Source material:
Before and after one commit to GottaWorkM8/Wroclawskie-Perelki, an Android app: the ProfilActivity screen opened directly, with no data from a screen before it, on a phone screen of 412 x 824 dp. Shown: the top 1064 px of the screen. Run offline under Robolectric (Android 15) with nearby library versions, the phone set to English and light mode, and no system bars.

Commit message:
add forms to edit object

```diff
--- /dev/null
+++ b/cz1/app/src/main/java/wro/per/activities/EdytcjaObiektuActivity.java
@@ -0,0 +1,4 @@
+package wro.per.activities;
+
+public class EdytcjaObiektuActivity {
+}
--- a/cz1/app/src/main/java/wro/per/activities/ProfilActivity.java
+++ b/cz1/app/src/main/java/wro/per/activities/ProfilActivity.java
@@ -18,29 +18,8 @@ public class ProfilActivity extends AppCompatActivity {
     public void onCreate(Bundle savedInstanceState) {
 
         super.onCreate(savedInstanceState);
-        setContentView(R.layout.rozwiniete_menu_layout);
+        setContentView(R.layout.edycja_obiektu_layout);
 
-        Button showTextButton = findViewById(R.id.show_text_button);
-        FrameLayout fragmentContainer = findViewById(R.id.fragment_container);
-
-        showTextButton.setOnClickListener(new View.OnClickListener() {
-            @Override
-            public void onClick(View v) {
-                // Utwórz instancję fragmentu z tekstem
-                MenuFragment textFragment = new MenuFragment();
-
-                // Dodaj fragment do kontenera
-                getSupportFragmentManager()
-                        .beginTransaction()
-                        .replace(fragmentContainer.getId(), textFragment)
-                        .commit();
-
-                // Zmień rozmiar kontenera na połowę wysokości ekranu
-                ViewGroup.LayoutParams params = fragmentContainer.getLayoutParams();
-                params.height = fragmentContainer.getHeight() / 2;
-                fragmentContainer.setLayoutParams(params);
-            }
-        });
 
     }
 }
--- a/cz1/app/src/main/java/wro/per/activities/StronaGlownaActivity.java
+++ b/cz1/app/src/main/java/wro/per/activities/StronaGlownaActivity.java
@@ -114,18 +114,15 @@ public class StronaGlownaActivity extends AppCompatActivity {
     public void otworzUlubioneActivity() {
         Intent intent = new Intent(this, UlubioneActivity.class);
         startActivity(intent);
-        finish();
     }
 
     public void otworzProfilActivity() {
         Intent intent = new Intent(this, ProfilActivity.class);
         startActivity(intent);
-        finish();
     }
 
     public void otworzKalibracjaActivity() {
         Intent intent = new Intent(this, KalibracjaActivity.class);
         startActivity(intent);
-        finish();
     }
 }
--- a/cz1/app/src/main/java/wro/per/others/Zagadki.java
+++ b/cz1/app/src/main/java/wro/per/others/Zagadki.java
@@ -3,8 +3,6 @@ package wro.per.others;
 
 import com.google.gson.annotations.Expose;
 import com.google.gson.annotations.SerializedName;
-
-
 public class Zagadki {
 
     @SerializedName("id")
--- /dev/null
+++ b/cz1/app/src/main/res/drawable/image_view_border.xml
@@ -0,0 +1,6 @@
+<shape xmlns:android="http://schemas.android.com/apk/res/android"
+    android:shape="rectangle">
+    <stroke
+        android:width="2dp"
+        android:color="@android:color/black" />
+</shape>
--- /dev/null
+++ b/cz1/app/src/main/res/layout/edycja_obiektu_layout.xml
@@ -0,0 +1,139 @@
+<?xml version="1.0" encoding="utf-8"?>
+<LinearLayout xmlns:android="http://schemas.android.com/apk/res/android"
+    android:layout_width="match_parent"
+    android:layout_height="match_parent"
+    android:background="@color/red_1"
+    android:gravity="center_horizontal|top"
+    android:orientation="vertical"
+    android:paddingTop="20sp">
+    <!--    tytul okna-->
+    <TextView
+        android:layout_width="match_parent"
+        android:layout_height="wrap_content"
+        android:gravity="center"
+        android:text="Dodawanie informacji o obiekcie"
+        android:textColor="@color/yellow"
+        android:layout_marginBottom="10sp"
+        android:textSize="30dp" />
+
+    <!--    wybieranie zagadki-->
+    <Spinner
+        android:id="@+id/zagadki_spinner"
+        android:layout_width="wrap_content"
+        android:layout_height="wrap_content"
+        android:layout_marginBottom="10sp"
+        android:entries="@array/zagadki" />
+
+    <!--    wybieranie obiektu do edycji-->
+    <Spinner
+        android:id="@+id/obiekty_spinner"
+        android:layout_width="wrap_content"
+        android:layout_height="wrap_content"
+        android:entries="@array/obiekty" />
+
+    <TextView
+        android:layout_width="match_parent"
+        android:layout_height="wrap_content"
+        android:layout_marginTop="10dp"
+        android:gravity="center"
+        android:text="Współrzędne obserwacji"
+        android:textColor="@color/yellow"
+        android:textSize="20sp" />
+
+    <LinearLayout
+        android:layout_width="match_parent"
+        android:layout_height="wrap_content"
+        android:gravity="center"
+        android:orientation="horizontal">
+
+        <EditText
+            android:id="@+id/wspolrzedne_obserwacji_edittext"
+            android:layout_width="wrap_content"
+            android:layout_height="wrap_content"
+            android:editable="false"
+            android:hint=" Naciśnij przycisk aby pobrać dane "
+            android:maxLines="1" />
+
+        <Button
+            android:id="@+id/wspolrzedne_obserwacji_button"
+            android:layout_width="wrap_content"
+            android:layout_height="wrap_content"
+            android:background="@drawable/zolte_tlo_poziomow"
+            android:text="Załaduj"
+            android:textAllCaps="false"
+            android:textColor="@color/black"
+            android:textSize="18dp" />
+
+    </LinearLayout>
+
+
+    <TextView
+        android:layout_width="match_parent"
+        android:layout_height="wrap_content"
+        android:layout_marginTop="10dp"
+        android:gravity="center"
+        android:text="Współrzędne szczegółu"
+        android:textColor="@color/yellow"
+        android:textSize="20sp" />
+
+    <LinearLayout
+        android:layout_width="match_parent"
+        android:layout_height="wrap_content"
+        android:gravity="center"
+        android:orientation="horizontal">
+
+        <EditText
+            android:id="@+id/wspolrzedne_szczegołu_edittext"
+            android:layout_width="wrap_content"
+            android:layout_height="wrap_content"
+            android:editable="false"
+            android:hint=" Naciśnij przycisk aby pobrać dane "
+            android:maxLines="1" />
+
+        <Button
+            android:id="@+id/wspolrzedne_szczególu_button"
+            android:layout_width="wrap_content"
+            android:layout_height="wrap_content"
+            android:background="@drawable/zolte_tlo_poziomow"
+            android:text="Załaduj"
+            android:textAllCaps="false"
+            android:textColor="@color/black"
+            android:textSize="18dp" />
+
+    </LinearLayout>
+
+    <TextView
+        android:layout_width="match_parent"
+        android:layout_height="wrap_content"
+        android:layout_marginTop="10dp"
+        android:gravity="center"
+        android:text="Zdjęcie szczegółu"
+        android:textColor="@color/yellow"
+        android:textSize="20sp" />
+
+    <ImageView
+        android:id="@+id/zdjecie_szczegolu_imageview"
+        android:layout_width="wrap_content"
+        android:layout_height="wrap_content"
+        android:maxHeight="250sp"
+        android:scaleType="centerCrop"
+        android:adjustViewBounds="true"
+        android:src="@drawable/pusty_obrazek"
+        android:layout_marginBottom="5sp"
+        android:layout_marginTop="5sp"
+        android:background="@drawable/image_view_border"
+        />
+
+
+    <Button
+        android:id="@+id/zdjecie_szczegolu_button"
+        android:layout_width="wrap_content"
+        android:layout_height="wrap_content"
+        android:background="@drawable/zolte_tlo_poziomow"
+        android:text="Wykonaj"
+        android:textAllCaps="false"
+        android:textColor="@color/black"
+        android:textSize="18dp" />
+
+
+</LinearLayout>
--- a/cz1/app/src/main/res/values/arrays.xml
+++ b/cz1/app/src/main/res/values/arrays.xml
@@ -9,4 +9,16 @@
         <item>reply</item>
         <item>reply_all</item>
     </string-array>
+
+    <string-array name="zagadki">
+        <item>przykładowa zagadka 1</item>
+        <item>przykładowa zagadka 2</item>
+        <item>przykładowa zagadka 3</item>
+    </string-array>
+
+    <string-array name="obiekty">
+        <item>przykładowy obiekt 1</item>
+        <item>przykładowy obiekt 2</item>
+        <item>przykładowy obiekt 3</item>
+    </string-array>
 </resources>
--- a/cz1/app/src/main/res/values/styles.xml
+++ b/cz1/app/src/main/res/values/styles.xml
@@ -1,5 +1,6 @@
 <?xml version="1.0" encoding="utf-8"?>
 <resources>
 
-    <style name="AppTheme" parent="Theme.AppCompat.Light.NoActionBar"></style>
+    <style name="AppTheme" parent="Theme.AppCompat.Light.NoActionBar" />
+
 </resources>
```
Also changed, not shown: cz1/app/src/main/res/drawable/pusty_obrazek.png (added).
--
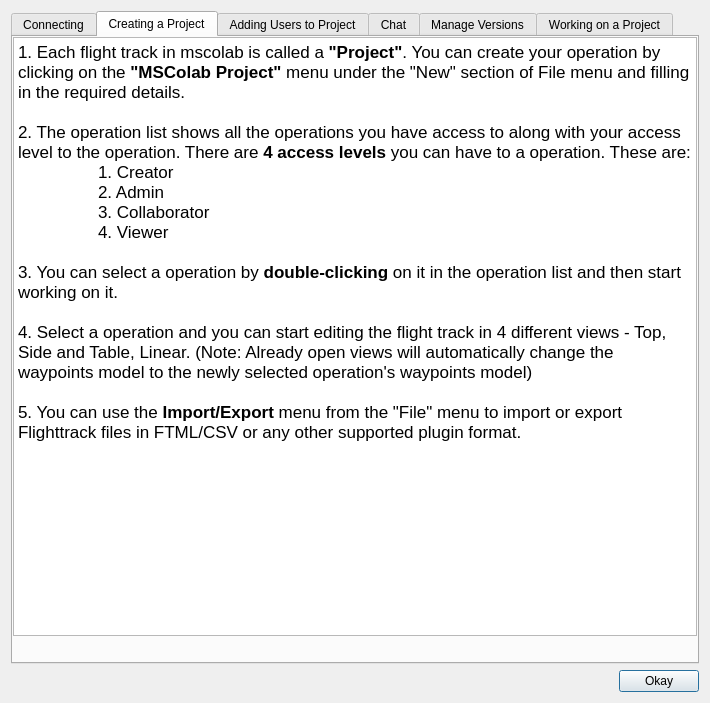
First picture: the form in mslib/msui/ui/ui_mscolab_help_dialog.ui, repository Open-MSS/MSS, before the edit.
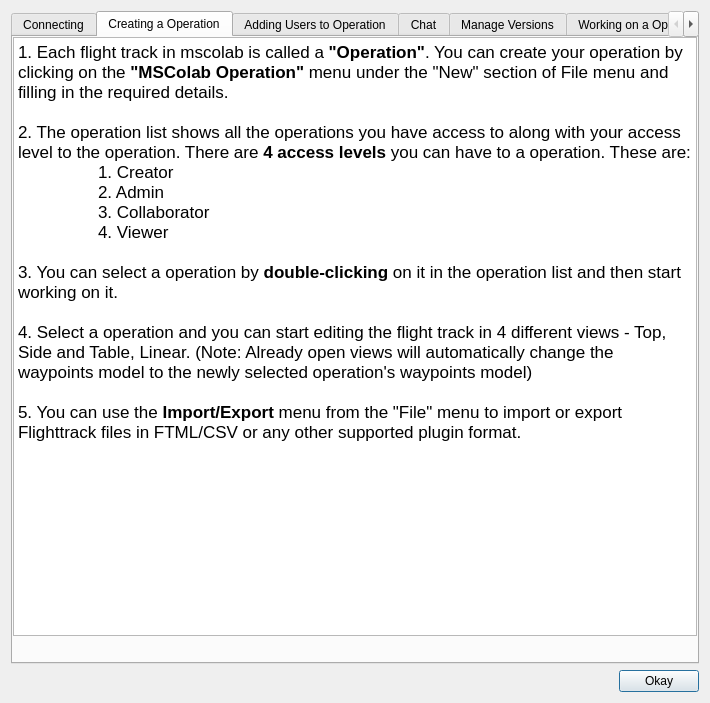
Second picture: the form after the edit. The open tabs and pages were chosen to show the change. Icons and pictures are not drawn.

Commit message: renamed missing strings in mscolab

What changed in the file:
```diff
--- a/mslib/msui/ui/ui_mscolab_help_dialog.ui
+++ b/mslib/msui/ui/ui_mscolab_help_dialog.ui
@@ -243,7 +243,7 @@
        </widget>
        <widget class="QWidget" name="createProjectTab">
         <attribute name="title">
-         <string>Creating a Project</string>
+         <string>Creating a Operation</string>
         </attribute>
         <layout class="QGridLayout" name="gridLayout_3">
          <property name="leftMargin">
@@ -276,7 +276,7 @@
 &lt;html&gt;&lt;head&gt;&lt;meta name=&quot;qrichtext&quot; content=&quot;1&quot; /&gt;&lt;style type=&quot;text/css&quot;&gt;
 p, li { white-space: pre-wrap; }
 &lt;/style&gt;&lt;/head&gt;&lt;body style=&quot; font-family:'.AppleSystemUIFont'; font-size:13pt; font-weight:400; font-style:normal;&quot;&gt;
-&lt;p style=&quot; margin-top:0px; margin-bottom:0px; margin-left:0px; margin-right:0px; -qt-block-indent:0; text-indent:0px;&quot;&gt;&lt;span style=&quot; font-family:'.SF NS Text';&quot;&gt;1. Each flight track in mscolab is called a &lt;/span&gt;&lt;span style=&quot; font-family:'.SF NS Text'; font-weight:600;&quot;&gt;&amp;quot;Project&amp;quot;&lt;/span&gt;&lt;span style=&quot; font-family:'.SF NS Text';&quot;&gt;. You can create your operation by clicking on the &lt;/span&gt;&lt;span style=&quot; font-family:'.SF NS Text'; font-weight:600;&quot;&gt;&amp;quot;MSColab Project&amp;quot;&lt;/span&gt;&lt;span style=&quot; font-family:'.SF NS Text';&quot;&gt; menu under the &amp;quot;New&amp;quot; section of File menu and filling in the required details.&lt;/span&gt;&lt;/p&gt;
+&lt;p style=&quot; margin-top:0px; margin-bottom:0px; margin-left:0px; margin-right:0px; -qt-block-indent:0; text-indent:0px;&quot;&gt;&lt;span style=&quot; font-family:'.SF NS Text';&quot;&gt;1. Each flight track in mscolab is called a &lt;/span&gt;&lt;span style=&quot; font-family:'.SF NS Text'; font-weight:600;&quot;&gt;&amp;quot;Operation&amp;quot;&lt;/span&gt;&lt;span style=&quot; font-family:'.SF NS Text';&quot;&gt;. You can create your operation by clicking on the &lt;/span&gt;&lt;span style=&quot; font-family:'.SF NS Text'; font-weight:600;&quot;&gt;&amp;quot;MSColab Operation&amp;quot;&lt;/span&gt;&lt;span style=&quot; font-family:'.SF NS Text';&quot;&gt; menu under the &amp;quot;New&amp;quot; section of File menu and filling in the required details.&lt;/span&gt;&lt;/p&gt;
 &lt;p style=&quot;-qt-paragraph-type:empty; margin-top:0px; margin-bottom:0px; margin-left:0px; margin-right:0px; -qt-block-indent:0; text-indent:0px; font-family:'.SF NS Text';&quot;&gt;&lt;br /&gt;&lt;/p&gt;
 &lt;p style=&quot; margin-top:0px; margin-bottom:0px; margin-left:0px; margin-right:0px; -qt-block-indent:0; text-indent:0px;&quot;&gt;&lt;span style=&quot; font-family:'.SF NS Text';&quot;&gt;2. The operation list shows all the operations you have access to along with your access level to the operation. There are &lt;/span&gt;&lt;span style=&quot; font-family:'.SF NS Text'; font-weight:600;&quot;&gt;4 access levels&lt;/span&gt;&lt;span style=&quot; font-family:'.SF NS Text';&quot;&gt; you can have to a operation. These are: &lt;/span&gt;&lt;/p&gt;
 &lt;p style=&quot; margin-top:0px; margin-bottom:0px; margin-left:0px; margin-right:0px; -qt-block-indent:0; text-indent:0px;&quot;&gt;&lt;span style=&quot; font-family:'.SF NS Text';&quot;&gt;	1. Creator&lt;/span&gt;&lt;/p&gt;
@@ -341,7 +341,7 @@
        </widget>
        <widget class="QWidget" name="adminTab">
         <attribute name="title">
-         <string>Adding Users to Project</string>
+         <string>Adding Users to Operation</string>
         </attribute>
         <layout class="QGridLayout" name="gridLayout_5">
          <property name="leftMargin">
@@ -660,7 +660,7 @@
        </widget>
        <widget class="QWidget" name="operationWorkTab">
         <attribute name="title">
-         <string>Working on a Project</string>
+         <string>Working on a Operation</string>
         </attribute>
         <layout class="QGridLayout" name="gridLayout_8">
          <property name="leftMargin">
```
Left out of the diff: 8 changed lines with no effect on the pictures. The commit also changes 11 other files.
---
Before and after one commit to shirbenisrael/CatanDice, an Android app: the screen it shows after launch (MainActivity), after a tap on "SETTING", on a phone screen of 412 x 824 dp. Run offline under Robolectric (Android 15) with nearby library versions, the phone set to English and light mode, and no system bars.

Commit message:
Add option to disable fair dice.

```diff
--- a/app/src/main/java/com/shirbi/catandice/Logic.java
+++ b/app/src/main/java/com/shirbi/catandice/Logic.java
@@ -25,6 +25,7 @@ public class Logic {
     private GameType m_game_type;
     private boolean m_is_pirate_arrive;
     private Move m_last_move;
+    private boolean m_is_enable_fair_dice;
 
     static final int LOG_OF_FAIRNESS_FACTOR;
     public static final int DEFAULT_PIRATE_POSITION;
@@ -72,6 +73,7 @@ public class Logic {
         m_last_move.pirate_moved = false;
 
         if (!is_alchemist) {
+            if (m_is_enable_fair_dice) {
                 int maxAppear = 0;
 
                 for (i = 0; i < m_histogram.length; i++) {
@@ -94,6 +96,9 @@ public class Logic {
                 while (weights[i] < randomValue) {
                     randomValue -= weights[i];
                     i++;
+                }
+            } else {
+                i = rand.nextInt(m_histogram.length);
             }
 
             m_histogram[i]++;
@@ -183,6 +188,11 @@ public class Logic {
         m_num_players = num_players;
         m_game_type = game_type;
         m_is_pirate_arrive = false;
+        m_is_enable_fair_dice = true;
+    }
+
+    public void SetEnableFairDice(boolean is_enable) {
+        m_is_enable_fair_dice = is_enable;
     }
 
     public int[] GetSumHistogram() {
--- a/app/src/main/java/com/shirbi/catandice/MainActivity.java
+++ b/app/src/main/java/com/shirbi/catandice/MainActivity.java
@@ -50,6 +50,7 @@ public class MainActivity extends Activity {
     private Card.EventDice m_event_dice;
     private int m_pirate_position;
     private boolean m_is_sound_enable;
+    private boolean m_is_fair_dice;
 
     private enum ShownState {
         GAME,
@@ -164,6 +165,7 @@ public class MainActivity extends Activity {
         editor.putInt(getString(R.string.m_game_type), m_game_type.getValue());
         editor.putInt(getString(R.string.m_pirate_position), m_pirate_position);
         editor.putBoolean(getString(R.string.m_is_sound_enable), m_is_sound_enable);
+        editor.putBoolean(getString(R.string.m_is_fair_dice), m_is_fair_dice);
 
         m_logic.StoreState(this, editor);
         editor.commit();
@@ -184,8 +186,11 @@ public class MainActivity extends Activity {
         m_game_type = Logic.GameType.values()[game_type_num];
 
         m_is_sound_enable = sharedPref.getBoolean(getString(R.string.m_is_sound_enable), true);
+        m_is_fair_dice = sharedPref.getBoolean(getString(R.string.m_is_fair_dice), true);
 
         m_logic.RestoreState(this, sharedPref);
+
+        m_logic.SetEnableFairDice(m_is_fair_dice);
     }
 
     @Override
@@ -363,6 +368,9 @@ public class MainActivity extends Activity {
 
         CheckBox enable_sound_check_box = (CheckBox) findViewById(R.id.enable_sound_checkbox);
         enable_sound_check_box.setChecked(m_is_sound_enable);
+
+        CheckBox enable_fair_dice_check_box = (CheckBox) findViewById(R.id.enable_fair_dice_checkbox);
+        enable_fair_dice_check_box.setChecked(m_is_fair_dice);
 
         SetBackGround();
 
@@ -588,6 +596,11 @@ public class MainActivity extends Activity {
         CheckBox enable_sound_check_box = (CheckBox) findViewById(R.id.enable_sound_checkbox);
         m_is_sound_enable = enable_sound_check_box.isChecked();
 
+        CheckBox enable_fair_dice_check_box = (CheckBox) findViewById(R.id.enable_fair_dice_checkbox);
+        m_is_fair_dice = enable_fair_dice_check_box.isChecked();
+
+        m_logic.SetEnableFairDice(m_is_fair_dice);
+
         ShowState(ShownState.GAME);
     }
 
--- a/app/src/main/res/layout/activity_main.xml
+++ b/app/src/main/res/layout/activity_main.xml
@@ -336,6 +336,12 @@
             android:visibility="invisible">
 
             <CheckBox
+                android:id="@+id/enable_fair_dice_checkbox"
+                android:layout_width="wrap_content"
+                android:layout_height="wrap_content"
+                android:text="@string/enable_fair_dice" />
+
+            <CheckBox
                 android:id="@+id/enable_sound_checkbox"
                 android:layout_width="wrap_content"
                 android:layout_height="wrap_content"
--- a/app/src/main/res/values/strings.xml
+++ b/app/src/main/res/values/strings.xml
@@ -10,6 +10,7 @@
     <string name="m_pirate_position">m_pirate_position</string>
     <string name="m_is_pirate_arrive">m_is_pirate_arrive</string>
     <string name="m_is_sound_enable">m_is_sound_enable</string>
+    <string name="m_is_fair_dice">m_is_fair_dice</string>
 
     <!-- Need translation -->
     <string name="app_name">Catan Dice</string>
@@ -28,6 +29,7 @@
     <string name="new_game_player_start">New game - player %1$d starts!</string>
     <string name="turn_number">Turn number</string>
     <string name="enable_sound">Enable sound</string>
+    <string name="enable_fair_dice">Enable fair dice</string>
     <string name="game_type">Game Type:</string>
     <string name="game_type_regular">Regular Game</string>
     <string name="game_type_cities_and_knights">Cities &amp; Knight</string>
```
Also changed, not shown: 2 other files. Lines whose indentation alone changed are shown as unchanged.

Task objective: Find the number of lines in the material above that contain the word "private"; write that number and nothing else.

Response area: 9